Tag Archives: Race Relations

Conjure Women

“The work is about life. It’s about experience. It’s not about academics and it’s not about theory. And it’s not about processing out who you are. It’s very much about personal experience. And so if I want to talk about personal experience and I have to talk to those people who are interested in that and who live it. Not people who are interested in it, but those who live their experience. You know, those who don’t use theory as a sort of chart  or gauge by which to monitor their lives.”             -Carrie Mae Weems

Conjure Women highlights the work and careers of four African-American female artists: choreographer Anita Gonzalez, performance artist Robbie McCauley, photographer Carrie Mae Weems, and singer Cassandra Wilson. The film explores the complex identity of African-Americans and the positionality of women within this identity. Each woman portrays African American culture in arenas it which is hasn’t typically been acknowledged. Their work is a way to teach, but also to find their place within and connection to the community from which they originate. For example, Anita Gonzalez performs a piece about handling African-American’s hai, emphasizing attempts to suppress kinky curls in favor of straight hair or braids. The performance not only becomes a look at black hair, but also at what African-American women do in order to feel beautiful, no matter how damaging the process.

Each artist uses her work to explore the African diaspora on a global level. African-American women’s experiences are connected to men’s, but the distinctions are often not tackled. These four women are striving to tell the narrative surrounding African-American women by reclaiming their history and the stories of their families. They are keeping African-American history and traditions alive, while modernizing them to inform the current generation. Conjure Women is a beautiful documentary exploring the experience of not just African-American women, but all women. Unfortunately, the documentary hasn’t received the attention it deserves, but each artist featured is well established and easy to explore individually.


Between Women: Trauma, Witnessing, and the Legacy of Interracial Rape in Robbie McCauley’s Sally’s Rape

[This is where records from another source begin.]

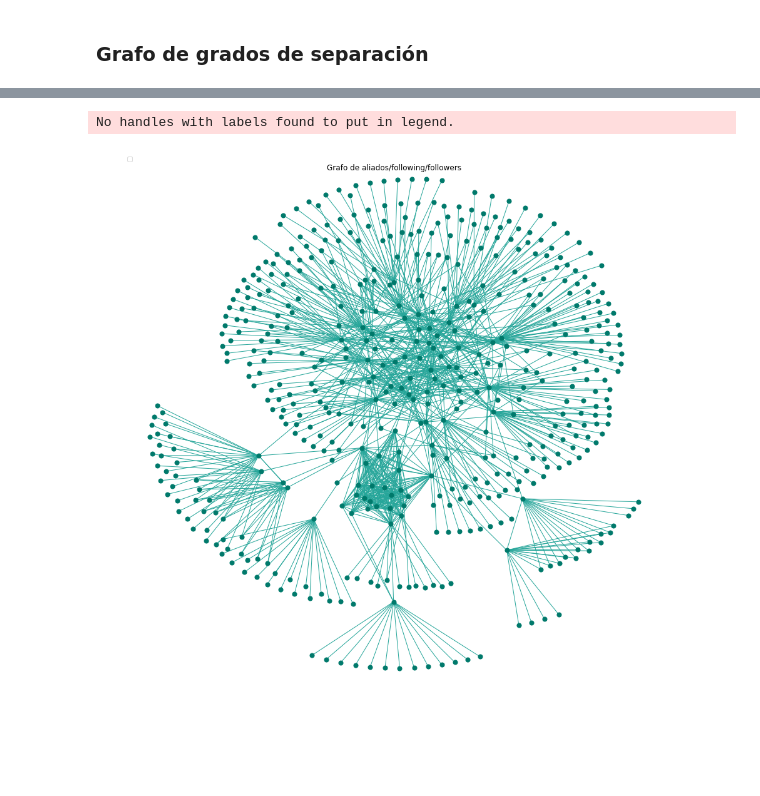
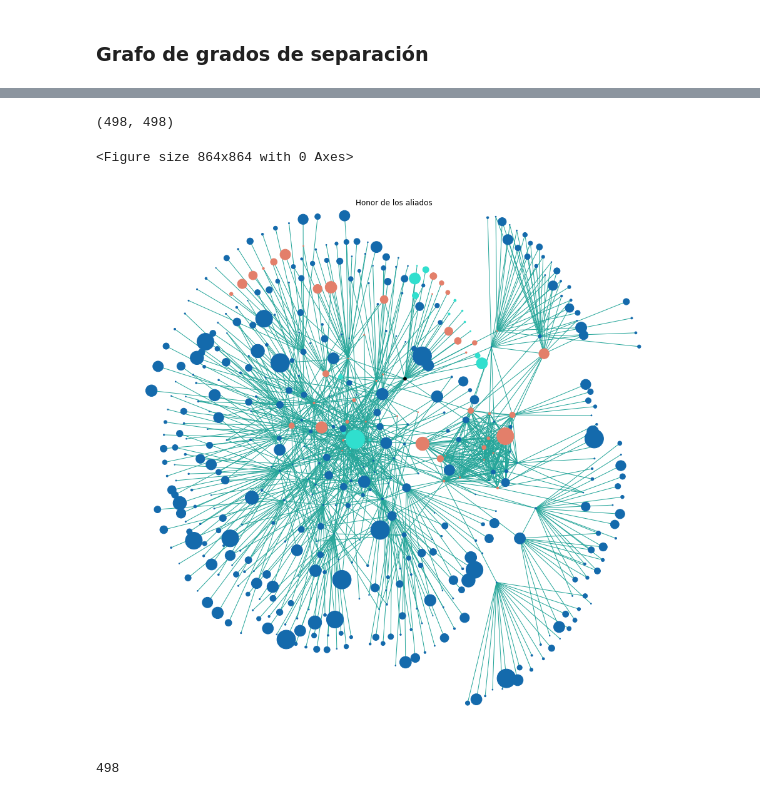
Before and after one commit to albertogcmr/final-project-codewars-ih, a Jupyter notebook: source/Representación de datos.ipynb, the cells around one changed output, grey strips where cells are left out. Saved outputs shown, nothing was run; the diff lists cells and outputs as text; code cells hidden in the pictures; blank space fills up the shorter version.

Commit message:
mejoras en los colores de los grafos y en la presentacion PDF

```diff
--- a/source/Representación de datos.ipynb
+++ b/source/Representación de datos.ipynb
@@ -164,10 +201,55 @@ df_social.head()
+# %%
+# honor de los usuarios
+users_from = list(set(df_social['from']))
+valores = df[df['username'].isin(users_from)]['honor']
+
+grosor_nodos = list(valores)
+
+# normalizamos valores
+def media(x):
+    return sum(x)/len(x)
+grosor_nodos = [100*e/media(grosor_nodos) for e in grosor_nodos]
+# grosor_nodos
+# %%
+'''
+colores = []
+for i in range(len(F.nodes())):
+    if i < 12:
+        colores.append('red')
+    elif i < 68:
+        colores.append('blue')
+    else:
+        colores.append('yellow')
+
+'''
+# nx.draw_kamada_kawai(F, node_size=grosor_nodos, node_color=colores, edge_color='#26A69A', with_labels=False)
+pass
+# %%
+plt.figure(figsize=(12,12))
+
+F = nx.from_pandas_edgelist(df=df_social, source='from', target='to', create_using=nx.Graph())
+
+n_nodos = len(list(F.nodes()))
+colores.extend(['#146AAC']*(n_nodos))
+
+colores = colores[:n_nodos]
+n_nodos, len(colores)
+# %% [output]
+(498, 498)
+<Figure size 864x864 with 0 Axes>
 # %%
+# nx.draw_kamada_kawai(F, node_size=grosor_nodos, node_color='#00796B', edge_color='#26A69A', with_labels=False)
+
 plt.figure(figsize=(12,12))
-F = nx.from_pandas_edgelist(df=df_social, source='from', target='to', create_using=nx.Graph())
-nx.draw_kamada_kawai(F, node_size=50, node_color='#00796B', edge_color='#26A69A', with_labels=False)
-plt.suptitle('Grafo de aliados/following/followers')
+
+nx.draw_kamada_kawai(F, node_size=grosor_nodos, node_color=colores, edge_color='#26A69A', with_labels=False)
+
+plt.suptitle('Honor de los aliados')
 plt.savefig('../output/Grafo-grados.png')
 plt.show()
 # %% [output]
-No handles with labels found to put in legend.
-[figure, old version]
+[figure, new version]
+# %%
+len(list(F.nodes()))
+# %% [output]
+498
```
Also changed, not shown: parts of 11 cells of this notebook, 11 other files.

Cassandra Wilson on NPR

Anita Gonzalez’s Website

Carrie Mae Weems’ Photography Website

Sa-I-Gu (Dai Sil Kim-Gibson, 1993)

Country of Origin:
Running Time: 36 min

Format: Color, DVD (NTSC)

Distributor: Center for Asian American Media

Sa-I-Gu, literally translated in Korean as April 29 is the day of the 1992 Los Angeles riot following the trial of Rodney King. Three months after Sa-I-Gu, the documentary explores the experience of the Korean American women who was “caught” in the LA crisis. The documentary tells the story of the mother of Edward Jae Song Lee, the only Korean who died during the riot, along with interviews of Korean American women. These accounts portray the financial, psychological, and personal losses of the community, and their American dreams turned upside down.

Women express their mistrust, frustration, confusion, and disappointment towards African-Americans and the U.S. government in the aftermath of Sa-I-Gu. The documentary attend to what Korean women interpret as the cause of Sa-I-Gu: the media’s biased focus on Black and Korean conflict, gap between the rich and the poor, and the failure of the LA police and the government to react. The documentary also portrays how these women are coping with the lingering battle against the government for compensation, providing a ground for a reexamination of the real content of the American dream.

The documentary fills in a void in the media coverage that neglected to present an accurate representation of the experience of the Korean community. Dai Sil Kim-Gibson says that they produced the documentary “to give voice to the voiceless victims i.e. Korean American shopkeepers and shop owners who lost everything during the Los Angeles upheaval.” By portraying their experience in human terms with great honesty, the documentary provides a more complete picture of the LA crisis.

The documentary was showcased as P.O.V series on National PBS Broadcast at the time of its release. It received the Bronze Plaque Award at the Columbus International Film and Video Festival as well as the Bronze Award at the Houston International Film Festival and the Rosebud Award from Washington, DC.

Descriptors: Korean American, race relations, Los Angeles Riot, Immigration

For further information:

On the Film:

On the L.A. Riot and its impact on Korean American:

  • Abelmann, Nancy. Lie, John. Blue Dreams: Korean Americans and the Los Angeles Riots. Cambridge: Harvard University Press. 1997

On the Director: